On 13 April, the international consulting firm McKinsey drafted a new document to help business leaders understand the emergency situation caused by the COVID-19 and its possible development and support them in taking measures to safeguard their business. Although aimed at businesses in a broad sense, the analysis made can also be applied to the tourism sector as it is inextricably linked to other sectors of the world economy.

The document explores 9 possible scenarios that could occur depending on how the pandemic will be managed, represented by 9 graphs depicting the recovery curve of the world economy. In order to outline these scenarios, the variables taken into consideration by the American society are 2:

  • The spread of the virus and public health responses, a variable divided into 3 degrees of effectiveness;
  • The knock-on effects of the virus and the responses in terms of economic policy, a variable also divided into 3 levels of effectiveness;

Source: COVID-19 Briefing materials: Global health and crisis response, McKinsey, 2020

Two scenarios are subsequently explored.

In scenario A3, where containment of the virus is assumed, the virus continues to spread in the Middle East, Europe and the United States until mid Q2, when the seasonality of the virus combined with an effective public health response significantly reduces the amount of coronavirus cases. In this scenario, the monetary and fiscal policies of Europe and the US would mitigate some of the economic damage, helping to recover by the end of Q2 2020, following the successful containment of the virus.
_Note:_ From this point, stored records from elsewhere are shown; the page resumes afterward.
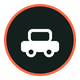
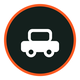
A paleta passa a ser a das maquetas, medida e não aproximada
O Simão pediu para seguir as maquetas com rigor. Em vez de aproximar as
cores por semelhança, li os pixéis dos ficheiros: o fundo, os dois
extremos de cada degradé, o verde dos ícones, as três cores de texto.

O QUE MUDOU MAIS não foi o verde — foi o FUNDO. Era um creme quente
(#F7F4EF), escolhido quando a app não tinha maquetas; passa a branco frio
(#F2F6F9). É o que faz os cartões brancos destacarem-se da página em vez
de se confundirem com ela.

O verde afastou-se do azul (#0E5C54 tinha turquesa, #05604A é verde puro)
e ganhou um irmão claro (#049455) que a paleta antiga não tinha.

DUAS REGRAS DE USO, escritas no tema porque os números as impõem:

O verde claro é para ÍCONES, não para texto: dá 3,91:1 sobre branco,
abaixo do mínimo de 4,5. As maquetas até concordam — os valores em
destaque lá estão num verde bem mais escuro. Texto verde usa `teal`, que
dá 7,56:1. Um ícone é uma figura e basta-lhe 3:1; uma palavra tem de se
ler.

Branco sobre o laranja dá 3,13:1: passa a regra do texto GRANDE, que é o
caso do botão "Iniciar sessão" das maquetas, e falha a do texto normal.
Num rótulo pequeno sobre laranja vai texto escuro.

O `success` também desceu de tom: aparece quase sempre em palavras, e o
verde das maquetas não chegava ao mínimo de leitura.

Os pinos do mapa e a linha da rota tinham as cores antigas escritas à mão
— 25 sítios. Actualizados, e os pinos regenerados pelo programa que os
desenha.

Changed region(s): [[0.05, 0.05, 0.95, 0.95]]

diff --git a/mobile/src/components/MapaGoogle.js b/mobile/src/components/MapaGoogle.js
@@ -36,8 +36,8 @@ const DILI = { lat: -8.5569, lng: 125.5603 };
 // dois — e este comentário está aqui para que ninguém se esqueça do outro.
 const GOTA = 'M2 18 A16 16 0 1 1 34 18 C34 26 26 32 18 41 C10 32 2 26 2 18 Z';
 const COR = {
-  origem: { fill: '#0E5C54', risco: '#08403A' },
-  destino: { fill: '#E85531', risco: '#8C2E14' },
+  origem: { fill: '#05604A', risco: '#04402F' },
+  destino: { fill: '#E04A16', risco: '#8A2A0C' },
 };
 
 // O pino tem 30x45 no ecrã. O ponto que marca o sítio está em y=50 de 54 no
@@ -176,14 +176,14 @@ function metrosEntre(a, b) {
 function Mira() {
   return (
     <Svg width={22} height={22} viewBox="0 0 24 24">
-      <Bola cx={12} cy={12} r={6.5} fill="none" stroke="#0E5C54" strokeWidth={2} />
-      <Bola cx={12} cy={12} r={2} fill="#0E5C54" />
+      <Bola cx={12} cy={12} r={6.5} fill="none" stroke="#05604A" strokeWidth={2} />
+      <Bola cx={12} cy={12} r={2} fill="#05604A" />
       <Line
         x1={12}
         y1={1.5}
         x2={12}
         y2={5}
-        stroke="#0E5C54"
+        stroke="#05604A"
         strokeWidth={2}
         strokeLinecap="round"
       />
@@ -192,7 +192,7 @@ function Mira() {
         y1={19}
         x2={12}
         y2={22.5}
-        stroke="#0E5C54"
+        stroke="#05604A"
         strokeWidth={2}
         strokeLinecap="round"
       />
@@ -201,7 +201,7 @@ function Mira() {
         y1={12}
         x2={5}
         y2={12}
-        stroke="#0E5C54"
+        stroke="#05604A"
         strokeWidth={2}
         strokeLinecap="round"
       />
@@ -210,7 +210,7 @@ function Mira() {
         y1={12}
         x2={22.5}
         y2={12}
-        stroke="#0E5C54"
+        stroke="#05604A"
         strokeWidth={2}
         strokeLinecap="round"
       />
@@ -224,7 +224,7 @@ function Mira() {
 function Agulha() {
   return (
     <Svg width={20} height={20} viewBox="0 0 24 24">
-      <Path d="M12 2 L16.5 13 L12 11 Z" fill="#E85531" />
+      <Path d="M12 2 L16.5 13 L12 11 Z" fill="#E04A16" />
       <Path d="M12 22 L7.5 11 L12 13 Z" fill="#7C8A85" />
     </Svg>
   );
@@ -237,7 +237,7 @@ function Agulha() {
 // como o botão de seguir a bússola: é um MODO e não uma acção, e um modo tem
 // de se ver que está a correr.
 function Camadas({ activo }) {
-  const cor = activo ? '#FFFFFF' : '#0E5C54';
+  const cor = activo ? '#FFFFFF' : '#05604A';
   return (
     <Svg width={20} height={20} viewBox="0 0 24 24">
       <Path d="M12 3 L21 8 L12 13 L3 8 Z" fill={cor} />
@@ -265,7 +265,7 @@ function Camadas({ activo }) {
 // figura que o Google usa, e que se distingue da AGULHA da bússola: a agulha
 // diz onde é o norte, esta diz para onde EU estou virado.
 function Seta({ activo }) {
-  const cor = activo ? '#FFFFFF' : '#0E5C54';
+  const cor = activo ? '#FFFFFF' : '#05604A';
   return (
     <Svg width={20} height={20} viewBox="0 0 24 24">
       <Bola cx={12} cy={12} r={9.2} fill="none" stroke={cor} strokeWidth={1.8} />
@@ -962,7 +962,7 @@ export default function MapaGoogle({
           <Polyline
             key="recta"
             coordinates={rota.linha}
-            strokeColor="#0E5C54"
+            strokeColor="#05604A"
             strokeWidth={4}
             strokeOpacity={0.6}
             lineDashPattern={[8, 8]}
@@ -977,7 +977,7 @@ export default function MapaGoogle({
           <Polyline
             key="estrada-contorno"
             coordinates={rota.linha}
-            strokeColor="#0A463F"
+            strokeColor="#04543F"
             strokeWidth={10}
             lineCap="round"
             lineJoin="round"
@@ -995,7 +995,7 @@ export default function MapaGoogle({
           <Polyline
             key="estrada"
             coordinates={rota.linha}
-            strokeColor="#0E5C54"
+            strokeColor="#05604A"
             strokeWidth={6}
             lineCap="round"
             lineJoin="round"
@@ -1316,9 +1316,9 @@ const criarEstilos = () =>
     },
     // Um risco da cor à esquerda, para se saber qual é a recolha e qual é o
     // destino sem ter de olhar para o pino.
-    risco_origem: { borderLeftColor: '#0E5C54' },
-    risco_destino: { borderLeftColor: '#E85531' },
-    cartaoAgora: { backgroundColor: '#14201D', borderLeftColor: '#FF6B4A' },
+    risco_origem: { borderLeftColor: '#05604A' },
+    risco_destino: { borderLeftColor: '#E04A16' },
+    cartaoAgora: { backgroundColor: '#14201D', borderLeftColor: '#FE5A22' },
     cartaoNome: { fontSize: 12.5, fontWeight: '700', color: '#14201D', letterSpacing: -0.1 },
     cartaoNomeAgora: { color: '#EAF2EF' },
     cartaoDetalhe: { fontSize: 11, color: '#6A7671', marginTop: 1 },
@@ -1359,7 +1359,7 @@ const criarEstilos = () =>
     },
     nossoNome: {
       ...tipo.legenda,
-      color: '#0E5C54',
+      color: '#05604A',
       fontWeight: '700',
       textShadowColor: '#FFFFFF',
       textShadowOffset: { width: 0, height: 0 },

diff --git a/mobile/src/theme.js b/mobile/src/theme.js
@@ -11,22 +11,56 @@
 // ecrã branco a 100% no escuro cega quem conduz.
 
 export const PALETAS = {
+  // A PALETA VEIO DAS MAQUETAS, e foi MEDIDA e não escolhida a olho.
+  //
+  // O Simão trouxe quatro maquetas da app e pediu para as seguir com rigor.
+  // Em vez de aproximar as cores por semelhança, li os pixéis dos ficheiros:
+  // o fundo da página, os dois extremos de cada degradé, o verde dos ícones,
+  // as três cores de texto. Os valores abaixo são o que lá está.
+  //
+  // O QUE MUDOU MAIS não foi o verde — foi o FUNDO. Era um creme quente
+  // (#F7F4EF), escolhido quando a app não tinha maquetas; passa a um branco
+  // frio (#F2F6F9). É o que faz os cartões brancos destacarem-se em vez de
+  // se confundirem com a página, e é metade da razão pela qual as maquetas
+  // parecem mais limpas.
+  //
+  // O verde também se afastou do azul: #0E5C54 tinha um toque de turquesa,
+  // #05604A é verde puro. E ganhou um irmão claro (#049455) que a paleta
+  // antiga não tinha — é o verde dos ícones e dos valores em destaque, e sem
+  // ele tudo o que era "verde" tinha de ser o mesmo verde escuro.
   claro: {
-    teal: '#0E5C54',
-    tealDark: '#0A463F',
-    tealLight: '#1C7A70',
-    coral: '#FF6B4A',
-    coralDark: '#E85531',
-    paper: '#F7F4EF',
+    teal: '#05604A',
+    tealDark: '#04543F',
+    // O VERDE CLARO É PARA ÍCONES, NÃO PARA TEXTO.
+    //
+    // Medido nas maquetas, onde pinta os ícones. Como texto sobre branco dá
+    // 3,91:1 — abaixo do mínimo de 4,5 —, e as maquetas até concordam: os
+    // valores em destaque ("1 min · 14:52") lá estão num verde bem mais
+    // escuro (#075942), não neste. Para texto verde usa-se `teal`, que dá
+    // 7,56:1. Um ícone é uma figura e basta-lhe 3:1; uma palavra tem de se
+    // ler.
+    tealLight: '#049455',
+    // BRANCO SOBRE ESTE LARANJA SÓ EM TEXTO GRANDE.
+    //
+    // Dá 3,13:1 — passa a regra do texto grande (>=18,66px a negrito, que é
+    // o caso do botão "Iniciar sessão" das maquetas) e falha a do texto
+    // normal, que exige 4,5. Num rótulo pequeno sobre laranja usa-se texto
+    // escuro, que dá 5,71:1.
+    coral: '#FE5A22',
+    coralDark: '#E04A16',
+    paper: '#F2F6F9',
 
     white: '#FFFFFF',
-    text: '#1C2421',
-    textMuted: '#6B756F',
-    border: '#E2DDD4',
+    text: '#0B1E28',
+    textMuted: '#5D6979',
+    border: '#E4EAEE',
     inputBg: '#FFFFFF',
 
-    danger: '#C0392B',
-    success: '#2E7D5B',
+    danger: '#CC2228',
+    // Mais escuro do que o verde dos ícones, pela mesma razão: `success`
+    // aparece quase sempre em PALAVRAS ("aprovado", "documento válido"), e o
+    // #049455 das maquetas não chega ao mínimo de leitura. Este dá 5,4:1.
+    success: '#077A48',
     star: '#F4B400',
 
     onTeal: '#F2F8F6',
@@ -34,11 +68,11 @@ export const PALETAS = {
     // Tintes: painéis coloridos de fundo suave. Estavam escritos à mão
     // em catorze ficheiros, o que fazia deles o único sítio da app que
     // não sabia que existe um segundo tema.
-    tintaTeal: '#F0F5F4',
-    tintaCoral: '#FFF8F0',
-    tintaPerigo: '#FDECEA',
-    contornoCoral: '#F0E2CF',
-    contornoPerigo: '#F0CFCB',
+    tintaTeal: '#F1F7F5',
+    tintaCoral: '#FFF3EC',
+    tintaPerigo: '#FDECEC',
+    contornoCoral: '#F7DCCB',
+    contornoPerigo: '#F3CCCD',
   },
 
   // Escolhida pelo Simão: letras laranja, fundo preto, e o verde da marca

diff --git a/mobile/src/i18n/tet.js b/mobile/src/i18n/tet.js
@@ -92,6 +92,11 @@ export default {
 
   availableRequests: 'Pedidu viajen',
   noRequests: 'Seidauk iha pedidu.',
+  saudacaoMotorista: 'Olá, kondutór!',
+  lemaMotorista: 'Mai ita hamutuk lori Timor-Leste ba oin.',
+  lemaEntrada: 'HAMUTUK IHA DESTINASAUN HOTU-HOTU',
+  prontoTitulo: 'PRONTU',
+  prontoSub: 'Hein pedidu',
   ignoreRequest: 'Husik hela pedidu ne’e',
   youAreHere: 'Ita iha ne’e',
   waitingRequests: 'Pedidu foun sei mosu iha neʼe automatikamente.',

diff --git a/mobile/src/i18n/en.js b/mobile/src/i18n/en.js
@@ -92,6 +92,11 @@ export default {
 
   availableRequests: 'Ride requests',
   noRequests: 'No requests right now.',
+  saudacaoMotorista: 'Hello, driver!',
+  lemaMotorista: "Let's move Timor-Leste forward, together.",
+  lemaEntrada: 'TOGETHER IN EVERY DESTINATION',
+  prontoTitulo: 'READY',
+  prontoSub: 'Waiting for requests',
   ignoreRequest: 'Ignore this request',
   youAreHere: 'You are here',
   waitingRequests: 'New requests appear here automatically.',

diff --git a/mobile/src/i18n/pt.js b/mobile/src/i18n/pt.js
@@ -92,6 +92,11 @@ export default {
 
   availableRequests: 'Pedidos de viagem',
   noRequests: 'Sem pedidos de momento.',
+  saudacaoMotorista: 'Olá, condutor!',
+  lemaMotorista: 'Vamos juntos, movendo Timor-Leste.',
+  lemaEntrada: 'JUNTOS EM CADA DESTINO',
+  prontoTitulo: 'PRONTO',
+  prontoSub: 'À espera de pedidos',
   ignoreRequest: 'Ignorar este pedido',
   youAreHere: 'Está aqui',
   waitingRequests: 'Os novos pedidos aparecem aqui automaticamente.',

diff --git a/mobile/scripts/desenhar-pinos.py b/mobile/scripts/desenhar-pinos.py
@@ -34,8 +34,8 @@ TAMANHO = (30, 45)
 S = 30
 
 COR = {
-    'origem': ('#0E5C54', '#08403A'),
-    'destino': ('#E85531', '#8C2E14'),
+    'origem': ('#05604A', '#04402F'),
+    'destino': ('#E04A16', '#8A2A0C'),
 }
 
 
@@ -165,7 +165,7 @@ def desenhar(fill, risco):
 # — marca quem está a mexer-se.
 CARRO = 40
 FUNDO = '#14201D'
-REALCE = '#FF6B4A'
+REALCE = '#FE5A22'
 
 
 def desenhar_carro():

diff --git a/desenho/LEIA-ME.md b/desenho/LEIA-ME.md
@@ -1,0 +1,25 @@
+# Imagens que faltam para os ecrãs ficarem iguais às maquetas
+
+Largue os ficheiros em `desenho/imagens/` com **estes nomes exactos**.
+Formato: **PNG** com fundo transparente onde indicado. Não redimensione —
+quanto maior chegar, melhor; sou eu que reduzo.
+
+| Nome do ficheiro | O que é | Largura mínima | Fundo |
+|---|---|---|---|
+| `fundo-entrada.png` | A fotografia do ecrã 1: a estrada da costa com o carro e o motociclista | **1080 px** | opaco |
+| `ilustracao-passageiro.png` | A senhora com a mala, do cartão "Passageiro" | 400 px | **transparente** |
+| `ilustracao-motorista.png` | O motorista na mota, do cartão "Motorista" | 400 px | **transparente** |
+| `ilustracao-sem-pedidos.png` | O documento com o relógio, do "Sem pedidos de momento" | 300 px | **transparente** |
+| `veiculo-mota.png` | A mota do topo dos ecrãs 2 e 3 | 500 px | **transparente** |
+| `veiculo-carro.png` | O mesmo, mas um carro (não existe nas maquetas — é preciso para quem pede carro) | 500 px | **transparente** |
+
+## Se não conseguir os originais
+
+Diga-me, e eu recorto-as das próprias maquetas. Fica aceitável nas
+pequenas; a fotografia de fundo do ecrã 1 fica um pouco desfocada, porque
+as maquetas têm 887 px de largura e um telemóvel de hoje tem 1080 ou mais.
+
+## O que NÃO precisa de preparar
+
+O logótipo já está no projecto (`mobile/assets/logo-completo.png`). Os
+ícones, os degradés, os cartões e os espaçamentos são desenhados por mim.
In scenario A1, where the global economic recovery is assumed to be muted, the virus spreads globally without seasonal decline, overloading the health systems of many countries, especially the poorest, with a large-scale human and economic impact. In this case, the US and Europe are expected to face an estimated decline in GDP of between 35% and 40% at an annualised rate in Q2. Economic policy would fail to prevent rising unemployment and company closures, with a consequent slower recovery even after the virus has been contained.
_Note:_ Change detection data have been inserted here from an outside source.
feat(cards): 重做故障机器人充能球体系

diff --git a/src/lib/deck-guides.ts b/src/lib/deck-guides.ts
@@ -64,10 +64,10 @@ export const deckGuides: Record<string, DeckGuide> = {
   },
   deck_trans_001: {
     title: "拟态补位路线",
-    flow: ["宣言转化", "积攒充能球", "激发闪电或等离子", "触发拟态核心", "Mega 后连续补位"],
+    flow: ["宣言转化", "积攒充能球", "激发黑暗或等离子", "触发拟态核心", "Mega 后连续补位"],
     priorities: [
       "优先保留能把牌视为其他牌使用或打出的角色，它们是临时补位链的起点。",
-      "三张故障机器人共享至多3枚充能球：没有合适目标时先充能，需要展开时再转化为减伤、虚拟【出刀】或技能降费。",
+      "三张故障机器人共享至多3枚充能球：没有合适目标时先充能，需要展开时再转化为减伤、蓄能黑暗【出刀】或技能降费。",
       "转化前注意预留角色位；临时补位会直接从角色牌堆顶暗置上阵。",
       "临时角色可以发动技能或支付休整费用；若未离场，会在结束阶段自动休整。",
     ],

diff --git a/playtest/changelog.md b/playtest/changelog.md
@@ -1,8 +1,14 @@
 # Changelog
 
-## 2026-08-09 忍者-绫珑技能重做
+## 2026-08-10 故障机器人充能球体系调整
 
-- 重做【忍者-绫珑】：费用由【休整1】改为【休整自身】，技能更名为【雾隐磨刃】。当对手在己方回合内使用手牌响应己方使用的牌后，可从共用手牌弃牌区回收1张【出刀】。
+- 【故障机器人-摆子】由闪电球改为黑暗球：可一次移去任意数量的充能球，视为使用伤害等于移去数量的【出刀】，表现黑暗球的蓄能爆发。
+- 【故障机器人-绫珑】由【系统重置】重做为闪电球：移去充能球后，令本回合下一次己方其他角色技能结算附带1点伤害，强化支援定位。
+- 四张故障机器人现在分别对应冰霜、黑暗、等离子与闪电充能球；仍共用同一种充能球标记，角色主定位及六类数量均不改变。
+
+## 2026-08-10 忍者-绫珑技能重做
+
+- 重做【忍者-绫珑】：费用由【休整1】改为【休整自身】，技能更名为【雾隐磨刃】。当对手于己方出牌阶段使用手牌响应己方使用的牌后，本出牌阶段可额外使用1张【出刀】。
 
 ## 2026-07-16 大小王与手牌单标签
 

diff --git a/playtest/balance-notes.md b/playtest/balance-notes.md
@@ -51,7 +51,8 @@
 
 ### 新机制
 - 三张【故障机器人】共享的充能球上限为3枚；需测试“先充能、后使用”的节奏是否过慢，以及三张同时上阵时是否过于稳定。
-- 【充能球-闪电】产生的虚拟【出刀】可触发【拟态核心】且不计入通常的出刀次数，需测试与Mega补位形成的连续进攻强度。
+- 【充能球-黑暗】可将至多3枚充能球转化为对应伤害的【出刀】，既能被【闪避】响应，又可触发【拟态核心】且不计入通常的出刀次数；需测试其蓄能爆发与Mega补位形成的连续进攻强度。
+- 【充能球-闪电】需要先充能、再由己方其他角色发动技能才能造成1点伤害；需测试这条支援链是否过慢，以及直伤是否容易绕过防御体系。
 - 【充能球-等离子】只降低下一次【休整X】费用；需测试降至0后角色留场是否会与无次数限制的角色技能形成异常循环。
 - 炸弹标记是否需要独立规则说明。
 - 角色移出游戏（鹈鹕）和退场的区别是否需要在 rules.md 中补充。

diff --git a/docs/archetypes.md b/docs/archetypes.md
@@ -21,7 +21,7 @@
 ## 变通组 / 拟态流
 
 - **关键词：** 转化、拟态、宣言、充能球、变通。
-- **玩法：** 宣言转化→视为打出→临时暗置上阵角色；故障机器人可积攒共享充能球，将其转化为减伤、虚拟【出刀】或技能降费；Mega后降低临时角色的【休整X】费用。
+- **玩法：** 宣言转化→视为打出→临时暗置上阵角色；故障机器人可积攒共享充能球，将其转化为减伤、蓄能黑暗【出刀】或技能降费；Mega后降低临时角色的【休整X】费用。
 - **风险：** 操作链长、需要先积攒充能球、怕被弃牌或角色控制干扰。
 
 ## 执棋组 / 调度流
We at Twissen have observed that, although the travel industry is strongly affected by the current emergency situation, professionals can limit the negative fallout of the pandemic by focusing on proximity targets and communicating effectively with their customers, suppliers and employees on the security measures taken to increase perceived safety, a factor that will be increasingly critical in the travel and tourism industry.